  32. FPR, Mexico
  33. Global People Surge (GPS)
  34. HUSTISYA, Philippines
  35. IBON International
  36. Indian Federation of Toiling Peasants (IFTOP) – India
  37. Indigenous Peoples Movement for Self-Determination and Liberation (IPMSDL)
  38. International Association of People’s Lawyers
  39. Gabriela-USA
  40. GATWU, India
  41. KADAMAY-National Capital Region, Philippines
  42. KALIKASAN (Peoples Network for the Environment) – Philippines
  43. KASAMA-TK (KatipunanngSamahangMagbubukidngTimogKatagalugan) – Philippines
  44. KMK, Philippines
  45. KilusangMagbubukidng Pilipinas (KMP) – Philippines
  46. Kilusang Mayo Uno, Philippines
  47. KMP-NMR – Philippines
  48. Migrante Australia
  49. Migrante Canada
  51. NAFLU-KMU, Philippines
  52. National Federation of Sugar Workers (NFSW) – Philippines
  53. National Network of Agrarian Reform Advocates (NNARA-Youth) – Philippines
  54. NTUI, India
  56. PAMALAKAYA (Pambansang Lakas ng Kilusang Mamamalakayang Pilipinas) – Philippines
  57. PAMANGGAS – Philippines
  58. Parents Alternative on Early Childhood Care and Development (PAI) – Philippines
  59. Peoples Coalition on Food Sovereignty (PCFS)
  60. Pesticide Action Network Asia Pacific (PAN AP) – Malaysia
  61. Pesticide Action Network (PAN)-Philippines
  62. Philippines Australia Union Link, Australia
  63. Philippines- Australia Solidarity Association – Australia
  64. Philippine Network of Food Security Programmes (PNFSP)-Philippines
  65. PILAR, Hong Kong
  66. PISTON, Philippines
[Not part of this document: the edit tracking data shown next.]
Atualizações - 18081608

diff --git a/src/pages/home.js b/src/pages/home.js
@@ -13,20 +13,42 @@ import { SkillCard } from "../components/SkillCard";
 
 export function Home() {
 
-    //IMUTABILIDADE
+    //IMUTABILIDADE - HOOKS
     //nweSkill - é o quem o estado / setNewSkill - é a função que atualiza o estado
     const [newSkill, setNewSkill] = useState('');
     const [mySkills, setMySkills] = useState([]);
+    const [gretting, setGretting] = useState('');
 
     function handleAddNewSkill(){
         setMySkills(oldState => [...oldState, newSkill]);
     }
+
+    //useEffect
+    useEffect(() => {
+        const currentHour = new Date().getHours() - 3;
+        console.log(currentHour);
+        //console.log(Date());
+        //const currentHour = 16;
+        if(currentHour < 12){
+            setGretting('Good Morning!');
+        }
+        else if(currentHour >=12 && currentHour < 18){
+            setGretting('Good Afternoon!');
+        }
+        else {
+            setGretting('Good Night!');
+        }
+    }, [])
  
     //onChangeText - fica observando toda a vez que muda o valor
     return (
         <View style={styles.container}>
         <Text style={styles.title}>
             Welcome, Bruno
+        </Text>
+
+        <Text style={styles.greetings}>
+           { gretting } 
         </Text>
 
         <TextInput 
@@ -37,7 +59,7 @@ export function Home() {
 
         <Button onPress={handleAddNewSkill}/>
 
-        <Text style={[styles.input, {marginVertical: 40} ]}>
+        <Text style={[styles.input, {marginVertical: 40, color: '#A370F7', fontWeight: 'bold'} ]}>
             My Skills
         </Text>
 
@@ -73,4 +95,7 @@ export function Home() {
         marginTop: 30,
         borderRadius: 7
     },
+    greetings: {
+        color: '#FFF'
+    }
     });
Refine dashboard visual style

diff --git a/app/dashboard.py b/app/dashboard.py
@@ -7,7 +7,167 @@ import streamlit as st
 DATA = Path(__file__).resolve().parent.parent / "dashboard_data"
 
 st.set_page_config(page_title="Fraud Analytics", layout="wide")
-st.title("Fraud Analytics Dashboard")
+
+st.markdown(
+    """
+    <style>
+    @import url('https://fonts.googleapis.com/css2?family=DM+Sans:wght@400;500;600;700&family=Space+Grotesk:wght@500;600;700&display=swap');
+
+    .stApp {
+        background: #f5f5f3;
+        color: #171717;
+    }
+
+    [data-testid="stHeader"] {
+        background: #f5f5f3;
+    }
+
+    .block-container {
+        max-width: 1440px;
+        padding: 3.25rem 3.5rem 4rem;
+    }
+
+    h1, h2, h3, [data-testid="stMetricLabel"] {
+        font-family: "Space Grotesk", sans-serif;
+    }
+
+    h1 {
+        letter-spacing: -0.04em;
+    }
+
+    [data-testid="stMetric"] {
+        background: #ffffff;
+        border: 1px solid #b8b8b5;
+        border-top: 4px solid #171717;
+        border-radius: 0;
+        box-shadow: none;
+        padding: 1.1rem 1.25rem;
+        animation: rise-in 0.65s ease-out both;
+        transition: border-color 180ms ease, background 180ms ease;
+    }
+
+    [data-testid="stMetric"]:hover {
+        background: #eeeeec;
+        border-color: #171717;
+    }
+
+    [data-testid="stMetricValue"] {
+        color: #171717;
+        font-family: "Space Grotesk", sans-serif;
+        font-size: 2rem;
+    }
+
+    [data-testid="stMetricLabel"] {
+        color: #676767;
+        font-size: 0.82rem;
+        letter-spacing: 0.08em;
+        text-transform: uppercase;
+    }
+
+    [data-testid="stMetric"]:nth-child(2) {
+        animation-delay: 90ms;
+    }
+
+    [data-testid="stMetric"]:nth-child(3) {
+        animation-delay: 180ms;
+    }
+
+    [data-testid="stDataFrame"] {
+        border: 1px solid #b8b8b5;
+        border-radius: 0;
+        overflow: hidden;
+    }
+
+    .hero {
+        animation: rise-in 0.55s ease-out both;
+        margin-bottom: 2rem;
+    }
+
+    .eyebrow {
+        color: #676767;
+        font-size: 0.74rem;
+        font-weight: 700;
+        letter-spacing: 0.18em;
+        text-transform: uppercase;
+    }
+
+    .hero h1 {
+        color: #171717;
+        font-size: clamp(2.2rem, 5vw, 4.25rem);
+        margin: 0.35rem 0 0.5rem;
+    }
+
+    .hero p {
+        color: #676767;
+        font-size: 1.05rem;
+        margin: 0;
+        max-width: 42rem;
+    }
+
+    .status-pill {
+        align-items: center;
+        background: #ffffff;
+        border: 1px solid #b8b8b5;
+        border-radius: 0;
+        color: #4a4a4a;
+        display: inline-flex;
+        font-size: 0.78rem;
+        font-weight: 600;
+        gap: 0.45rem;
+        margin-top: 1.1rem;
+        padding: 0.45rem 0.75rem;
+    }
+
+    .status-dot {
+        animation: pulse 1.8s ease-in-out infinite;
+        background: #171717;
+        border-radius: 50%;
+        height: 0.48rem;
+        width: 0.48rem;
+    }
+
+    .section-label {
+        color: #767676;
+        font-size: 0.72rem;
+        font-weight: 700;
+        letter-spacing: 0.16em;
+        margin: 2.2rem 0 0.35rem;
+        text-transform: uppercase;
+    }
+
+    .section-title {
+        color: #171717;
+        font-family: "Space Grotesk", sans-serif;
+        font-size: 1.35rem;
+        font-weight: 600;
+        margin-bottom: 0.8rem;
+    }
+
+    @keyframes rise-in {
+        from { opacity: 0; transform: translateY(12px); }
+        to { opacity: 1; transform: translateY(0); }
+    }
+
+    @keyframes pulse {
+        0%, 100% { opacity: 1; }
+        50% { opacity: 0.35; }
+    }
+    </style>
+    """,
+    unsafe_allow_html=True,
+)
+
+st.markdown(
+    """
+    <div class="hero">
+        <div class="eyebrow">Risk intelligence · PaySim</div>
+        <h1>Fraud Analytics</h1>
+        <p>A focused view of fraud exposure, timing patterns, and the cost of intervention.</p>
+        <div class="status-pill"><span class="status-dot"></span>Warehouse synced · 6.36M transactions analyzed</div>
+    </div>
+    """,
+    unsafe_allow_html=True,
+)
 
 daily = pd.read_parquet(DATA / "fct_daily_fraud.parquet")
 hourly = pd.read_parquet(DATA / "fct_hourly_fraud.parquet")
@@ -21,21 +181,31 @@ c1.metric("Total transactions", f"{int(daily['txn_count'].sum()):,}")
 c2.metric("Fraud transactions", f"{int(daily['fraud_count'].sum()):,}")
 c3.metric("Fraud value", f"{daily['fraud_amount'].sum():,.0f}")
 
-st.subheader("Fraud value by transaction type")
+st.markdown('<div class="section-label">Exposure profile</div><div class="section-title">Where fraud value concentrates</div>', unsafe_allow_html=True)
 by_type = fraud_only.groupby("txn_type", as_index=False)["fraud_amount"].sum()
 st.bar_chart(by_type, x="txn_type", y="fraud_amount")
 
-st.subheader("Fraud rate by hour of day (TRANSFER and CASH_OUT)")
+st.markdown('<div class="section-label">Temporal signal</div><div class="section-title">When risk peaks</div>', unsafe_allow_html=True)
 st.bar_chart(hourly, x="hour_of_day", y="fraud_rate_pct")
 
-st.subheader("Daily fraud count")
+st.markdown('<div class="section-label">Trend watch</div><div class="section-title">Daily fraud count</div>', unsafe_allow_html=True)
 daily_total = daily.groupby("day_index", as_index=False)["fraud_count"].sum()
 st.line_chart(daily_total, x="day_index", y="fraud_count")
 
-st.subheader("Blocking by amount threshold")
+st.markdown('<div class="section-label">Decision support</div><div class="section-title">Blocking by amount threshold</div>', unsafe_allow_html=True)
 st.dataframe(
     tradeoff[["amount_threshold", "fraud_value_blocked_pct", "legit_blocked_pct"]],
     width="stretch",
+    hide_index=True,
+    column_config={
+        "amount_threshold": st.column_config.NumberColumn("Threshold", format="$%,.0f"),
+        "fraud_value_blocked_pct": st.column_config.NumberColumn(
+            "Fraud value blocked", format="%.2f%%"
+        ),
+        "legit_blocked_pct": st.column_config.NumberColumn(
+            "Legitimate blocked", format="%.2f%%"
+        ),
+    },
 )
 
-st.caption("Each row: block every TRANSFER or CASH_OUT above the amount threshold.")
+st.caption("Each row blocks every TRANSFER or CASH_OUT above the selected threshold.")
  67. Reality of Aid – Asia Pacific
  68. Red Guards Los Angeles, USA
  69. Red Sparks Union, Canada
  70. Roots for Equity – Pakistan
  71. SAGUPA-SB – Philippines
  72. Salinlahi Alliance for Children’s Concerns – Philippines
  73. Serve the People Association –Taiwan
  74. Seruni, Indonesia
  75. Sinagbayan – Philippines
  76. Stop Exploitation – Philippines
  77. Sugar Workers Solidarity Network (SWSN) – Philippines
  78. Society for Rural Education (SRED) – India
  79. Tamil Nadu Women’s Forum (TNWF) – India
  80. Tenaganita (Women’s Force) – Malaysia
  81. UISTAACT-FSM – France
  82. UnyonngManggagawasaAgrikultura (UMA) – Philippines
  83. UPRA, Venezuela